II "The Commodity as Spectacle" Debord defines the spectacle as a moment in the development of the world of the commodity, the moment predicted by Lukacs when the commodity becomes "the universal category of society as a whole." All that one sees is the world of the commodity, and the society of the spectacle is where "the commodity contemplates itself in a world it has created."

III "Unity and Division within Appearance" Spectacular society is at once united and divided: "The unreal unity proclaimed by the spectacle masks the class division on which rests the real unity of the capitalist mode of production." This unity of alienation hides all the false oppositions of the society of the spectacle.

IV "The Proletariat as Subject and as Representation" Debord reconsiders the history of the revolutionary movement from the polemics of Marx and Bakunin, to Kronstadt to Lenin, Trotsky and Stalin. He ultimately put his weight behind Pannekoek's vision of workers' councils, where, "the objective conditions of historical consciousness are reunited."

V "Time and History" Debord goes from the Oriental empires to the empire of the society of the spectacle in sixteen insightful pages, underscoring the fact that history is made by humans, that it depends on the prevailing concept of time. Despite the universality of the irreversible time of production, it is the particular time of special interests: "...the time of the world market, and, as a corollary, of the world spectacle."

VI "Spectacular Time" Debord redeploys the rhetorical strategy of definition: the spectacle ("as the social organization of the paralysis of history and memory") is the "false consciousness of time." Spectacular time is the "the time of production" of an historical society that refuses history. "Under the visible fashions which disappear and reappear on the trivial surface of contemplated pseudo-cyclical time, the grand style of the age is always located in what is oriented by the obvious and secret necessity of revolution."

VII "The Organization of Territory" Debord is reminiscent of Virilio, or vice versa: "This society which eliminates geographical distance reproduces distance internally as spectacular separation." Whereas urbanism is the setting chosen and created by capitalism, Debord would have workers change the environment in accordance with the needs of workers' councils.

VIII "Negation and Consumption within Culture" Debord ties the historical revolutionary perspective to the dissolution of culture as "division of intellectual labor and intellectual labor of division." "Culture is the locus of the search for lost unity. In this search for unity, culture as a separate sphere is obliged to negate itself." Debord used the material from this chapter in his film version of Society of the Spectacle -- both in front of, and behind the camera.

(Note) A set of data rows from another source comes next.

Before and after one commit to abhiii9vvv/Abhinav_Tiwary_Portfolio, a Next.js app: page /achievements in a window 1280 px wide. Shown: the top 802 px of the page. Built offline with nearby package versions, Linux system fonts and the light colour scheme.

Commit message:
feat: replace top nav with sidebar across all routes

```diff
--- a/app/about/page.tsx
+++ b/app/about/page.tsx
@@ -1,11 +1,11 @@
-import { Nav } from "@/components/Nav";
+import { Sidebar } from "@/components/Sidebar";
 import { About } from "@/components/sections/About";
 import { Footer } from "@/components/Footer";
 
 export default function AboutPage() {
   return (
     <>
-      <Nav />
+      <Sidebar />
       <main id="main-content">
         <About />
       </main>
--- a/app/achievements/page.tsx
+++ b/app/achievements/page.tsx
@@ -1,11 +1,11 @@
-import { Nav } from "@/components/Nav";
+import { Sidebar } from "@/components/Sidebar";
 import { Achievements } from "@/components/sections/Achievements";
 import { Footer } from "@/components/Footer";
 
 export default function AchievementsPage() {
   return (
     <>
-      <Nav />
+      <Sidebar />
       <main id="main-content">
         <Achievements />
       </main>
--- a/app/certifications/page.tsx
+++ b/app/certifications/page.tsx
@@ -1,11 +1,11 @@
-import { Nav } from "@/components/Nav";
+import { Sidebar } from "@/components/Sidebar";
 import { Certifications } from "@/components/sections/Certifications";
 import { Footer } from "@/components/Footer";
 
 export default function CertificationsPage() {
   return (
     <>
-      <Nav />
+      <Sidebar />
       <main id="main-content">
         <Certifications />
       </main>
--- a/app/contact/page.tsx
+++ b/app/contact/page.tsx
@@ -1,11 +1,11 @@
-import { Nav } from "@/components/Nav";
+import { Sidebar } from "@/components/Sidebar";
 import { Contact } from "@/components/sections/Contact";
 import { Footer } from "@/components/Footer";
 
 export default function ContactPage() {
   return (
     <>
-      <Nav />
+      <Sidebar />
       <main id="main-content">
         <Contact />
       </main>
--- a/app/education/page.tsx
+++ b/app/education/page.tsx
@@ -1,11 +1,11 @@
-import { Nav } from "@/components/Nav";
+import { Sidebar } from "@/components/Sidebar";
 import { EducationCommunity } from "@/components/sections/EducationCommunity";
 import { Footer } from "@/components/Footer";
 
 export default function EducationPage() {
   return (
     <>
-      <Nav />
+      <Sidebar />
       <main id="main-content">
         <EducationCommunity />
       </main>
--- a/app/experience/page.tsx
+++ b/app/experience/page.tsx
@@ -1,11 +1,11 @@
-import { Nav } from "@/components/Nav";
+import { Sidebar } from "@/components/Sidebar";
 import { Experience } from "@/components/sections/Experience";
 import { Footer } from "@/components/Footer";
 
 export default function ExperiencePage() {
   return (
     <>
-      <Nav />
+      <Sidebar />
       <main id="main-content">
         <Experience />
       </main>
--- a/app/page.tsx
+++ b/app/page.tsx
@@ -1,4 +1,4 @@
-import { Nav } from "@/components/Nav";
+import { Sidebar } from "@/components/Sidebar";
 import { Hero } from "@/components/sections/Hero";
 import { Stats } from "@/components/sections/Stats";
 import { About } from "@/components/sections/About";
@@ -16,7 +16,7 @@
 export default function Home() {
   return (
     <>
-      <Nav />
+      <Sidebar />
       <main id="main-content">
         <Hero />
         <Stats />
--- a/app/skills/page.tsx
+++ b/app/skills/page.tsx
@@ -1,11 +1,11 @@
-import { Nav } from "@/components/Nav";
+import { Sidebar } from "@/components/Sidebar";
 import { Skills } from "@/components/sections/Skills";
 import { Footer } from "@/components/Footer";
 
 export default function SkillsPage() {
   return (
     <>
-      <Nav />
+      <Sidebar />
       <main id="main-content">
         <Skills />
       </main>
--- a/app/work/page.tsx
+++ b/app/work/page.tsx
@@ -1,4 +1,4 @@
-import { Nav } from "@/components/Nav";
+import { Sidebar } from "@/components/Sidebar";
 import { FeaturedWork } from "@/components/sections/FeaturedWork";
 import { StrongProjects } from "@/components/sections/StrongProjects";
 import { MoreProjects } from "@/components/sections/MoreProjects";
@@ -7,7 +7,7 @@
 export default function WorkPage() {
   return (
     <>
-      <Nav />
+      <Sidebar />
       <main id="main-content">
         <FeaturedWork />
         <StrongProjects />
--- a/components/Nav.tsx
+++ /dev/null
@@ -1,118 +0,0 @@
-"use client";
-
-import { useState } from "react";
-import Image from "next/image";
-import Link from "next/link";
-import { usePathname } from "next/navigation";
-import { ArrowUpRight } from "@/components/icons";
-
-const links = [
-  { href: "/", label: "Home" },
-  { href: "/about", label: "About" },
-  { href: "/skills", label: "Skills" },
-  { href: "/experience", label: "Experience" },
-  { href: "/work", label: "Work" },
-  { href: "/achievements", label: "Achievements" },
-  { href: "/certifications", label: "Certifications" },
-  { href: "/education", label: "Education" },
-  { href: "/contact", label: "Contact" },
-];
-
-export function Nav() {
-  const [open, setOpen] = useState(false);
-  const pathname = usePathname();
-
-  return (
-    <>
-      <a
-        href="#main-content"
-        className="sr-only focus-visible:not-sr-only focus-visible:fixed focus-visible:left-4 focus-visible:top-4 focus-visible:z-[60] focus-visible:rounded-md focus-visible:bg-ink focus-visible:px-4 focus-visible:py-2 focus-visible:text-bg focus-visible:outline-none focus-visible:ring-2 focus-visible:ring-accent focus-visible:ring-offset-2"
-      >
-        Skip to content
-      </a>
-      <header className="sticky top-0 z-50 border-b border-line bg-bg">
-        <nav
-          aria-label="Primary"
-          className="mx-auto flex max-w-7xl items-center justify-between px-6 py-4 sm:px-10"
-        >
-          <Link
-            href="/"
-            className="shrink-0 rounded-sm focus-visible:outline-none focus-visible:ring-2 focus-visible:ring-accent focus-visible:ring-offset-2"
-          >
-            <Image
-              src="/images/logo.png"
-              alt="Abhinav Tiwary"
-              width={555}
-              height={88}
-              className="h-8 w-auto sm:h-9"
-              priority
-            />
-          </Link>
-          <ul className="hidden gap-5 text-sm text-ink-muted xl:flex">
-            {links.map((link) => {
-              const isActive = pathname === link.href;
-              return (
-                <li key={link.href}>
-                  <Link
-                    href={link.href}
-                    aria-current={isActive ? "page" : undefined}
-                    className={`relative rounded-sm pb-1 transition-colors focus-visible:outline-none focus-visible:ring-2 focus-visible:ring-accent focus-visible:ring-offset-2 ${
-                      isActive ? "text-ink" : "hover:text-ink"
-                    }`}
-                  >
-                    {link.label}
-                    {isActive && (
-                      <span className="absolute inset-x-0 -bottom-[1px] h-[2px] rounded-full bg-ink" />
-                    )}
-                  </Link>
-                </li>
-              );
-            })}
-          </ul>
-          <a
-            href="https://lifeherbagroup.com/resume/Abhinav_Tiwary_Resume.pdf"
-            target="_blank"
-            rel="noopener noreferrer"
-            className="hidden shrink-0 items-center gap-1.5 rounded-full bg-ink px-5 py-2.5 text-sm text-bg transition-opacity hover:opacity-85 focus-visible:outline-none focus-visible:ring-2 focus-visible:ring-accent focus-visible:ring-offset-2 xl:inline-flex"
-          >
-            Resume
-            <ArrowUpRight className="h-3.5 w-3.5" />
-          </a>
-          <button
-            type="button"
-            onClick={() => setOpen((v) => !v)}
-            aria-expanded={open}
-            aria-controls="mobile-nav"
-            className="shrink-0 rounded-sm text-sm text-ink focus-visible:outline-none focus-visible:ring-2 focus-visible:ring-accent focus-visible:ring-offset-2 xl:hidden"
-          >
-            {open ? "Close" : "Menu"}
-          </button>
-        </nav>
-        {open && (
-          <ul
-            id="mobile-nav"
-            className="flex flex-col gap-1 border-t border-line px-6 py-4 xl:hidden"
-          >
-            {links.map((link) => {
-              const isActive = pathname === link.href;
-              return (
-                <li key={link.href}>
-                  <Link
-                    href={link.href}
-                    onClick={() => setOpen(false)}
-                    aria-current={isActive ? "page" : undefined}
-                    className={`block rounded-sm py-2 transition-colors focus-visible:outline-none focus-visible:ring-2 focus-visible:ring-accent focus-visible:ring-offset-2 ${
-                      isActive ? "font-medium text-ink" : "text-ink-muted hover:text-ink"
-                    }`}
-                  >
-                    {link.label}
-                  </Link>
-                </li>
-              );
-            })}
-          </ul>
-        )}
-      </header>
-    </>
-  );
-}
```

IX "Ideology Materialized" Here Debord argues that it is ideology that is at the base of class society. And here, the spectacle, is ideology. "Self-emancipation" is to be achieved by moving beyond the "material bases of inverted truth." He ends with an appeal to bringing all power to councils, to what has been called elsewhere "the theory of practice and the practice of theory," and the notion of "dialogue armed."

7. Volosinov worked with Bakhtinian ideas in a dialectical, method -- either he was more Marxist than the master or he did it to squeak by the censors. See Eagleton's Ideology for current theory on the ideology of language.

8. Debord and Sanguinetti, The Real split in the International.

9. Kristeva, Revolution in Poetic Language.

10. Stam, Subversive Pleasure.

11. Gane, Baudrillard Live p.181 and Fatal Strategies, p. 65.

12. Serge de Beketch Minute, March 17, 1984 -- reprinted in Gerard Lebovici/Tout sur le Personnage.

13. See both Comments and the "Preface" -- Sanguinetti's On Terrorism and the State develops these ideas in complete detail.

14. Cited in Marcus' Lipstick Traces p. 396.

Len Bracken is the author of numerous books including, The East is Black, Freeplay, and Ritual Intoxication, all published by Backbone Press, Arlington, Virginia.